--- REQUIRED WORK ---
Where does the string "articles" appear in the material? Copy each line that holds it.

--- THE DATA ---
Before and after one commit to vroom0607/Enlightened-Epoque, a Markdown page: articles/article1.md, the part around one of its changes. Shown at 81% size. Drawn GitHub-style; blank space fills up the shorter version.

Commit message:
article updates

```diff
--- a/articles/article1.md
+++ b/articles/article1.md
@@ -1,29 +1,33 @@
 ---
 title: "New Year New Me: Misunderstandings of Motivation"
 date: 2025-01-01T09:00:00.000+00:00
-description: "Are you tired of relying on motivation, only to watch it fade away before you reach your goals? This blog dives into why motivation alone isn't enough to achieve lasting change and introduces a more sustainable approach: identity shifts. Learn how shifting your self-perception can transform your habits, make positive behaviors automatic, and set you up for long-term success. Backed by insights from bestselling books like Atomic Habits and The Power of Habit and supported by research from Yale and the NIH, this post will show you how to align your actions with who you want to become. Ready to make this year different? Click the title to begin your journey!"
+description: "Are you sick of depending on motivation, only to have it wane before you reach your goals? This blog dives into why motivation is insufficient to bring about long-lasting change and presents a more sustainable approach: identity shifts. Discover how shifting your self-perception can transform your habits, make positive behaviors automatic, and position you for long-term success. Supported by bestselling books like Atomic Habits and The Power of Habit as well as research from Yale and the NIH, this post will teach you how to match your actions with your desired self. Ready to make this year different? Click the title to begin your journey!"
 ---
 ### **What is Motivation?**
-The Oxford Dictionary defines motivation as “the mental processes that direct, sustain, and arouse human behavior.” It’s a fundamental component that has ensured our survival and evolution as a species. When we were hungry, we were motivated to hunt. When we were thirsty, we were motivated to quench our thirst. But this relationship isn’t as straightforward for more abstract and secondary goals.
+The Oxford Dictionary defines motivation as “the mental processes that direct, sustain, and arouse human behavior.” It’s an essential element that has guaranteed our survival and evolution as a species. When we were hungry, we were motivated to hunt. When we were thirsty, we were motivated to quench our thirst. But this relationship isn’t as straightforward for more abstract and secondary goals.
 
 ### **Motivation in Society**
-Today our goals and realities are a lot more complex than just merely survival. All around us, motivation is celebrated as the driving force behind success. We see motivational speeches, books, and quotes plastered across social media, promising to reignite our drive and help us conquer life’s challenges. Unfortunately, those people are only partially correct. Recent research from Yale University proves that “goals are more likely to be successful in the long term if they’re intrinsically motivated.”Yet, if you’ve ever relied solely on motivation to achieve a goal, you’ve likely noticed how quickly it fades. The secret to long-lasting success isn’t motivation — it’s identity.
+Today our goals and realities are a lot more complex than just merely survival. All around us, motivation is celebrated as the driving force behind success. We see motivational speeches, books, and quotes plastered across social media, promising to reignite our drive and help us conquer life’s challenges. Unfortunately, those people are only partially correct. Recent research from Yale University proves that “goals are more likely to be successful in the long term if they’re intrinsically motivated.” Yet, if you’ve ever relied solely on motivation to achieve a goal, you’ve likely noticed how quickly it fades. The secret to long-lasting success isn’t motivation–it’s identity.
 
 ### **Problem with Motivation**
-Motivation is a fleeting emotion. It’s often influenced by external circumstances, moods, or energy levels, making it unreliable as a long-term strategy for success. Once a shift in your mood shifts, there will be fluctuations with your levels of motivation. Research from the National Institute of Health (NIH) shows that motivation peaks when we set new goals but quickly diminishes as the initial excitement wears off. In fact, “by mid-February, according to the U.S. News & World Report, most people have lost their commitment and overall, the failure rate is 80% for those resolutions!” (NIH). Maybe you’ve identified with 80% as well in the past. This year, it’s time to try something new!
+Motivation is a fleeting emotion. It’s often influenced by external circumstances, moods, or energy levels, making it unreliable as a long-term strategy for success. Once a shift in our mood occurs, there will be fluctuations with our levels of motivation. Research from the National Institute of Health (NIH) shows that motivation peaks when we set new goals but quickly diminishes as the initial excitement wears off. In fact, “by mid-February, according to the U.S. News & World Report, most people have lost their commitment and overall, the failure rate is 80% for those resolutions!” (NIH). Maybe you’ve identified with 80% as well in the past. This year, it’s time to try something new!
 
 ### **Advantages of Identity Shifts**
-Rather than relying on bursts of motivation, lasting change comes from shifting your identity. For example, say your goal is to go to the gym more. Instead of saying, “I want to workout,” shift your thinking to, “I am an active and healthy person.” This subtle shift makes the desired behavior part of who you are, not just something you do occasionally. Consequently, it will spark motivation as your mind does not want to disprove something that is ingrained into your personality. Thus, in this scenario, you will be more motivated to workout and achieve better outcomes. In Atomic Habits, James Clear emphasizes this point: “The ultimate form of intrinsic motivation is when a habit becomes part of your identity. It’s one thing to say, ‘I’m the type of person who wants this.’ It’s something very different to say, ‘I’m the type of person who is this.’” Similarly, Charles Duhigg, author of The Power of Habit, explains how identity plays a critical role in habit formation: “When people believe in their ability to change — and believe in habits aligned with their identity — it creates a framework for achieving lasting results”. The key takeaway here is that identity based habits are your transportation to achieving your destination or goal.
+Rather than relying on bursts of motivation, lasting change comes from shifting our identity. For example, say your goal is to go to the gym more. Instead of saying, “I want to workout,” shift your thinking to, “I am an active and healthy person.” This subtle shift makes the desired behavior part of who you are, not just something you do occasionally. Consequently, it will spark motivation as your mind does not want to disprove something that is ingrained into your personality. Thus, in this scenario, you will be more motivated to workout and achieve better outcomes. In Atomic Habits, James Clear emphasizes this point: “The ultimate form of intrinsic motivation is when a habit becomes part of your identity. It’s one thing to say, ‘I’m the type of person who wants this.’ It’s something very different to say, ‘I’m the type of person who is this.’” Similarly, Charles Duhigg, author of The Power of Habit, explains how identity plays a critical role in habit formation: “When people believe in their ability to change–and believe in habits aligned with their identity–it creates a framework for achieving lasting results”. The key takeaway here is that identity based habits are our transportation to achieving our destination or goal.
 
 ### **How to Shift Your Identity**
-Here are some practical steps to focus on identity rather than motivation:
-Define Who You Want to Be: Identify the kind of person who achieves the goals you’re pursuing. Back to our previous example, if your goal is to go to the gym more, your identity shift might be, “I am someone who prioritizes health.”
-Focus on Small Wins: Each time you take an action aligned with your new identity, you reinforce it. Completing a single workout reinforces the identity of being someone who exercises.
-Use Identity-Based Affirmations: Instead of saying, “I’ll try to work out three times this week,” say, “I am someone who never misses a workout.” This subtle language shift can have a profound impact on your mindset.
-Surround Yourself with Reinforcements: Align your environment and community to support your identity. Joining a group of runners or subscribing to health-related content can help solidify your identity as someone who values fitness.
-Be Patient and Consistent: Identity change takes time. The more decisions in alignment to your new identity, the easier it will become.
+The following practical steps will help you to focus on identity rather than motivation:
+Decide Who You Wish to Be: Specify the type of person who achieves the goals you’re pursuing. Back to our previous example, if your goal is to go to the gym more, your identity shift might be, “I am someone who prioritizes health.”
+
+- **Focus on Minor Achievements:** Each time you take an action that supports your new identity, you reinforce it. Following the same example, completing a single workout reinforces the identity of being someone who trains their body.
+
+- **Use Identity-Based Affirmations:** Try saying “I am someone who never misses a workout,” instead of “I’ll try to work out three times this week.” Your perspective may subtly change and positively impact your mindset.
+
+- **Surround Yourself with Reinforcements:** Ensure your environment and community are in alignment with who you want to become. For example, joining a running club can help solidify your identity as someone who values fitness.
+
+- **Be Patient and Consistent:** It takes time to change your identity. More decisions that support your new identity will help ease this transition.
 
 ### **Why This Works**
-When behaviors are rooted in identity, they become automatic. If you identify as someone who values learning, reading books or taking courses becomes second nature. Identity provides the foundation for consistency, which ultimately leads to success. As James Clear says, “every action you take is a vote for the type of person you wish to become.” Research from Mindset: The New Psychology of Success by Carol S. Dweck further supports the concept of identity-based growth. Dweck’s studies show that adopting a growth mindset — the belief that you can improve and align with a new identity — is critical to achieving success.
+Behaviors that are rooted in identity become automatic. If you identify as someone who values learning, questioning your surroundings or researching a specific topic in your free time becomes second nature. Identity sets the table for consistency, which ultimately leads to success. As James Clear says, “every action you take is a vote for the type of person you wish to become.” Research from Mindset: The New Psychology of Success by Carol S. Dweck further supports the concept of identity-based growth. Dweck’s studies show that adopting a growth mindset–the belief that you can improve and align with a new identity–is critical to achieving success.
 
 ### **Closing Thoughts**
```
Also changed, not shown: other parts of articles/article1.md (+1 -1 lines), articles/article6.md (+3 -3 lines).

--- SOLUTION TO THIS PROBLEM ---
Before and after one commit to vroom0607/Enlightened-Epoque, a Markdown page: articles/article1.md, the part around one of its changes. Shown at 81% size. Drawn GitHub-style; blank space fills up the shorter version.
--- a/articles/article1.md
+++ b/articles/article1.md
Also changed, not shown: other parts of articles/article1.md (+1 -1 lines), articles/article6.md (+3 -3 lines).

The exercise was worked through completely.